_TASK GOAL_
Check every line of the data for the string "RegisterPage" and copy the ones that have it.

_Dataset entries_
****************

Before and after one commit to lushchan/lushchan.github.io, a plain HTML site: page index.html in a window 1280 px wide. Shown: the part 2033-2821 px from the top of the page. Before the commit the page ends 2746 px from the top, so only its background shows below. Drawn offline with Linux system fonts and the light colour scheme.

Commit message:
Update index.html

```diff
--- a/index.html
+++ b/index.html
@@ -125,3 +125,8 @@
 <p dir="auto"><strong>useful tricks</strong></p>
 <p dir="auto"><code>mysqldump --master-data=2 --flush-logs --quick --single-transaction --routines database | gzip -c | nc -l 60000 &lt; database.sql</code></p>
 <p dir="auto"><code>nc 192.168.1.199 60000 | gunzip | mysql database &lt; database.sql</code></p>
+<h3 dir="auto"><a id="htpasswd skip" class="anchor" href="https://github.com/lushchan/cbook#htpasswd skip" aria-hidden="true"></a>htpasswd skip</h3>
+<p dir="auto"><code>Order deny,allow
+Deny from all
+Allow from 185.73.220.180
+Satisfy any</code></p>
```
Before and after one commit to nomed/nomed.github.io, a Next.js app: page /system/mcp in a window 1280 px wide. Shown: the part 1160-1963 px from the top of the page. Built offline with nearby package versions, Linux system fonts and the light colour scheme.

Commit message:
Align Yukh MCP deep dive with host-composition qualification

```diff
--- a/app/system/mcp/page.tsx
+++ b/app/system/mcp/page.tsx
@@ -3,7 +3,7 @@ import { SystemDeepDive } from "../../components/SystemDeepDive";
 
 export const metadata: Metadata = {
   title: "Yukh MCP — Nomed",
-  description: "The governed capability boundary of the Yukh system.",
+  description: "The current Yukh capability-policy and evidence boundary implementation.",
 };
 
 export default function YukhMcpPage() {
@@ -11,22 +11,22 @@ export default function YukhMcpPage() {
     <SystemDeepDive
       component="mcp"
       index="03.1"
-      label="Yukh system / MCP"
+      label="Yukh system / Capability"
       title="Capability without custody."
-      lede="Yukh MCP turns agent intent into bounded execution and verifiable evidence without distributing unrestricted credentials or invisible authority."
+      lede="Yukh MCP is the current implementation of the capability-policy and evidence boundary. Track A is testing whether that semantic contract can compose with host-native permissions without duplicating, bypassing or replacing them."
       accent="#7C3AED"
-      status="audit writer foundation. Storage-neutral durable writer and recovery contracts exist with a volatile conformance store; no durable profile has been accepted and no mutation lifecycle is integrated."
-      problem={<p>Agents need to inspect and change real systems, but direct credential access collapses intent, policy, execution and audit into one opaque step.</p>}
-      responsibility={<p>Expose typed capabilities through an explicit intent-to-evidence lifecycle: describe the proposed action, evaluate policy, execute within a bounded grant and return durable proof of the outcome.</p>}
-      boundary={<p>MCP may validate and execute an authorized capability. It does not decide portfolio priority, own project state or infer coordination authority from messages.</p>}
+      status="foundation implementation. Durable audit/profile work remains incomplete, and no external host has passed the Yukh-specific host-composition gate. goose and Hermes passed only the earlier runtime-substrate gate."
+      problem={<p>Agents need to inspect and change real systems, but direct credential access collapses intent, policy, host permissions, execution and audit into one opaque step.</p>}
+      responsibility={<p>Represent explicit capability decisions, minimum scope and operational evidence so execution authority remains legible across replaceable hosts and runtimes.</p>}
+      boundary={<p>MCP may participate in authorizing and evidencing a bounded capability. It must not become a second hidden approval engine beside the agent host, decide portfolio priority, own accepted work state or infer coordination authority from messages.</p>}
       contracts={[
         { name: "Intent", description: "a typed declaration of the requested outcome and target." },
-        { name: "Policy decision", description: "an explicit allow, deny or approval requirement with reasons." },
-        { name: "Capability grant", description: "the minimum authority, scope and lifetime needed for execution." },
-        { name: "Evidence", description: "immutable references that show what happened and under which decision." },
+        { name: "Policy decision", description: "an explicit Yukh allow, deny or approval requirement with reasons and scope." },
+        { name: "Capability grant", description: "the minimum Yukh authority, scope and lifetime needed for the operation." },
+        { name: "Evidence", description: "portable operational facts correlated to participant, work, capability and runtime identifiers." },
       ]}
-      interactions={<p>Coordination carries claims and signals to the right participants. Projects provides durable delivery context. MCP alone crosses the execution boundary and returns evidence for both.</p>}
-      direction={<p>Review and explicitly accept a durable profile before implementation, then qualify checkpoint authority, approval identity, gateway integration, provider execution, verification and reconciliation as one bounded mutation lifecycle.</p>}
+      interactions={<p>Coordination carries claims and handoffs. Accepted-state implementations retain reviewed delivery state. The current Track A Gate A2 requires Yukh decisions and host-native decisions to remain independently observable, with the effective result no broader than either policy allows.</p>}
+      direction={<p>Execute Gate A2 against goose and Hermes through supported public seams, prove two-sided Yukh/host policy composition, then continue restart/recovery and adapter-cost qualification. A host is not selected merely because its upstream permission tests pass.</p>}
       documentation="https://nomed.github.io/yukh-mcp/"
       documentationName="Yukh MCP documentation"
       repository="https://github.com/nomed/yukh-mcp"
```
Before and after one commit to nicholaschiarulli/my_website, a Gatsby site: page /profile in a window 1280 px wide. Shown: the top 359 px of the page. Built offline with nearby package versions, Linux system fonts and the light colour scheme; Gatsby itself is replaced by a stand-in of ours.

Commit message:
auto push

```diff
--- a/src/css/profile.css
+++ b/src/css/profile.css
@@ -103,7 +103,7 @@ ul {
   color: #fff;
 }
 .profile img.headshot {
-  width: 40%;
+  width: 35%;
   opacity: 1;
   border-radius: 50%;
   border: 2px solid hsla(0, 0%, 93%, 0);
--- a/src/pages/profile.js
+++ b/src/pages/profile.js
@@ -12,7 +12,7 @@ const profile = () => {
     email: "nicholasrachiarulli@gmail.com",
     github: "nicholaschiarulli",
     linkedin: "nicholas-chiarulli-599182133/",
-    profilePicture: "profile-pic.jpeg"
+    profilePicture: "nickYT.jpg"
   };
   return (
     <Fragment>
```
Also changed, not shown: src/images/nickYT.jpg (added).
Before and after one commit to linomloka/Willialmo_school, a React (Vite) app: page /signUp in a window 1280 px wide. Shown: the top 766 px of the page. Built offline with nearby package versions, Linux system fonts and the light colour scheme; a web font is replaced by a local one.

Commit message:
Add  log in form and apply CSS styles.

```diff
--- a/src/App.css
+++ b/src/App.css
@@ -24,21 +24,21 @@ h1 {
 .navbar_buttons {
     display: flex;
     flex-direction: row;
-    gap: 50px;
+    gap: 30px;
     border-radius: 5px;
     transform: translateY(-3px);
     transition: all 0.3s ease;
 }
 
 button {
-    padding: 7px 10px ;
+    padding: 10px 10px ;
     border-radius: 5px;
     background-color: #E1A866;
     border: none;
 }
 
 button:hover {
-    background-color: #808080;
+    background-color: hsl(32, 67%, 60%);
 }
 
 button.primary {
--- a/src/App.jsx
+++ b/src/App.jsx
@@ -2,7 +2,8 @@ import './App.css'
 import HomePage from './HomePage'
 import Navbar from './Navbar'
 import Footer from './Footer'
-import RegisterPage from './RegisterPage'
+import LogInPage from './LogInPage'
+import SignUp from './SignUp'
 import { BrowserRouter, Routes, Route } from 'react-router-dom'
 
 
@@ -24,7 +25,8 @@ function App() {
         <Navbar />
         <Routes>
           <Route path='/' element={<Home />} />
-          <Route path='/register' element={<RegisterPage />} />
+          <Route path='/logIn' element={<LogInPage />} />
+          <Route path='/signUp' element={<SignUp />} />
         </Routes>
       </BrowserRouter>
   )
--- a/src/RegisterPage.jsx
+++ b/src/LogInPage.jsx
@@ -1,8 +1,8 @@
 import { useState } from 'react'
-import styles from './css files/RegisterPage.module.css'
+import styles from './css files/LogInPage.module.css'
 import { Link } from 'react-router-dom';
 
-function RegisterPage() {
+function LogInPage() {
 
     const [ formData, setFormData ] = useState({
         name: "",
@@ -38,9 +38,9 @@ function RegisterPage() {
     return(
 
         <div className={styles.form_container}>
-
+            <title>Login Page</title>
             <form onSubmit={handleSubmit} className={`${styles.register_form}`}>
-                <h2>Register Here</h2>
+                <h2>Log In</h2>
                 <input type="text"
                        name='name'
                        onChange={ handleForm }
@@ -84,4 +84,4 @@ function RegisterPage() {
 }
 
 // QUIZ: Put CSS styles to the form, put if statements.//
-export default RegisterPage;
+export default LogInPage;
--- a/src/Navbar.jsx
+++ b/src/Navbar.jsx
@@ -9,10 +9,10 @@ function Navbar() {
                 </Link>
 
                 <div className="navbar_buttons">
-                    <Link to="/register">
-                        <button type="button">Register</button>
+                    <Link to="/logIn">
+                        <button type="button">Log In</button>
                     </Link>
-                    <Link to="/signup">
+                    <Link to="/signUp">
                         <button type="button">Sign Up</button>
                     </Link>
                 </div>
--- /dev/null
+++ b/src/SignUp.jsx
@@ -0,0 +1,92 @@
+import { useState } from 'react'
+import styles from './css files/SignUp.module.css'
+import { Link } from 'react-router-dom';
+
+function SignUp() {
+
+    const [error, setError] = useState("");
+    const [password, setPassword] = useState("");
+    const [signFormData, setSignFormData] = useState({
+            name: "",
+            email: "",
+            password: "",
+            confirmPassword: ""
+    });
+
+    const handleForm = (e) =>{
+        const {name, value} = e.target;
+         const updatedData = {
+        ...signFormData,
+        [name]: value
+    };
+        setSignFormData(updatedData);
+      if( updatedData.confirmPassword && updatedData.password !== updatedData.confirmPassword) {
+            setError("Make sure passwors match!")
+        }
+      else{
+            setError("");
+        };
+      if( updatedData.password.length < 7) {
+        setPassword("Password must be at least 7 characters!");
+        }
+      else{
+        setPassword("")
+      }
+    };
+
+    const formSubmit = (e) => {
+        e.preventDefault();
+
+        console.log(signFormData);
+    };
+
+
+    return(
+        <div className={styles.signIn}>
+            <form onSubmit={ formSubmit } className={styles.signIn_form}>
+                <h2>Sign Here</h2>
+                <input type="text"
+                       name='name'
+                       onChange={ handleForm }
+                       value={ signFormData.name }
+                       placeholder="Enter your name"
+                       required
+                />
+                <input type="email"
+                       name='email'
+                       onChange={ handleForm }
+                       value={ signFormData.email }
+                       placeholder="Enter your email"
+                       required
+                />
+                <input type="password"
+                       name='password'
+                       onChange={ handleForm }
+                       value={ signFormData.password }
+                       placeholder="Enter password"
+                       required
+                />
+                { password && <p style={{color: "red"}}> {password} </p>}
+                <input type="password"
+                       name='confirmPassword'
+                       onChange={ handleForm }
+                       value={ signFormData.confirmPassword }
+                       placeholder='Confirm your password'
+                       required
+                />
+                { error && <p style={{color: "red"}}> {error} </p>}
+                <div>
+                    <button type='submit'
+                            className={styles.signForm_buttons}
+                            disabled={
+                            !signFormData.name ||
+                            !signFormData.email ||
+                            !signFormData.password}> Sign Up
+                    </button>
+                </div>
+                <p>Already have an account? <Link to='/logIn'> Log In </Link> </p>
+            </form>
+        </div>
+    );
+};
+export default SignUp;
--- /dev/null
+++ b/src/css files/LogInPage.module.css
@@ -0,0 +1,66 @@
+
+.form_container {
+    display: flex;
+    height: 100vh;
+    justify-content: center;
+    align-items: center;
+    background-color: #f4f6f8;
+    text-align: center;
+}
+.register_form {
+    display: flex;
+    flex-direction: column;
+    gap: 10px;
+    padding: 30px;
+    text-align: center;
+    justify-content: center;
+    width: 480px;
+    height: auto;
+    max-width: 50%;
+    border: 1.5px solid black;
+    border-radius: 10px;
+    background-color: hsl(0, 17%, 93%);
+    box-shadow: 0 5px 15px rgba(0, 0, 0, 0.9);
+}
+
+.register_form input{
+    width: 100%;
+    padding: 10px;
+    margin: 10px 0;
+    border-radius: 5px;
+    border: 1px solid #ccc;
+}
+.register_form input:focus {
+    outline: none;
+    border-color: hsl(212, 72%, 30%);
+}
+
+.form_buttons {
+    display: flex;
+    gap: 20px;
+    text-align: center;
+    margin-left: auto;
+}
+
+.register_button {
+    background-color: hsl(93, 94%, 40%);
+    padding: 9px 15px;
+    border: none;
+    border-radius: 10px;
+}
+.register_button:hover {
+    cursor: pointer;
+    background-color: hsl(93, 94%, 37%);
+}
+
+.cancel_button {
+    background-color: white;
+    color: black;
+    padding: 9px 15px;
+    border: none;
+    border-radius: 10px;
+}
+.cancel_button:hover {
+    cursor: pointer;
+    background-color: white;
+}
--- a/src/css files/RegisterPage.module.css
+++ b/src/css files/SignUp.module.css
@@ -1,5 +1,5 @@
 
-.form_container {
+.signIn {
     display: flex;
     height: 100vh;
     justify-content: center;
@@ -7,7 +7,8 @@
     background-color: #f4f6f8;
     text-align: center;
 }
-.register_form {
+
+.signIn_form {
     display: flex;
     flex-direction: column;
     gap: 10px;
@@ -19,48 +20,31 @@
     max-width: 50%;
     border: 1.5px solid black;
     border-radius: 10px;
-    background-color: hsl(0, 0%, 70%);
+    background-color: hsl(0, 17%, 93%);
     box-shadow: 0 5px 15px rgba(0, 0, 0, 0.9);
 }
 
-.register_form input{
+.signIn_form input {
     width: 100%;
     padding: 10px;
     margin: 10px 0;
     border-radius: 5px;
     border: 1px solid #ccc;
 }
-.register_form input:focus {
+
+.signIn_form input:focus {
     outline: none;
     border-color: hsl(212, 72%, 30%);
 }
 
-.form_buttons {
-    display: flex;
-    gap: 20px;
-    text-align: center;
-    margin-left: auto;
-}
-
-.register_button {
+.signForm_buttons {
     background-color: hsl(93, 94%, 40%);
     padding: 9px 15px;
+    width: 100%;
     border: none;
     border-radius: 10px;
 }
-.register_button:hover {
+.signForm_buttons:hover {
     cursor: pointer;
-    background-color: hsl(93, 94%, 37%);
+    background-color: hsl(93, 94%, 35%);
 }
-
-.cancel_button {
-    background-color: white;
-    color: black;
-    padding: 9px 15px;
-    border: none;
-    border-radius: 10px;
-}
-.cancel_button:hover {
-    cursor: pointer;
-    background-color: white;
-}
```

****************

_ANSWER BOX_
-import RegisterPage from './RegisterPage'
-          <Route path='/register' element={<RegisterPage />} />
--- a/src/RegisterPage.jsx
-import styles from './css files/RegisterPage.module.css'
-function RegisterPage() {
@@ -38,9 +38,9 @@ function RegisterPage() {
@@ -84,4 +84,4 @@ function RegisterPage() {
-export default RegisterPage;
--- a/src/css files/RegisterPage.module.css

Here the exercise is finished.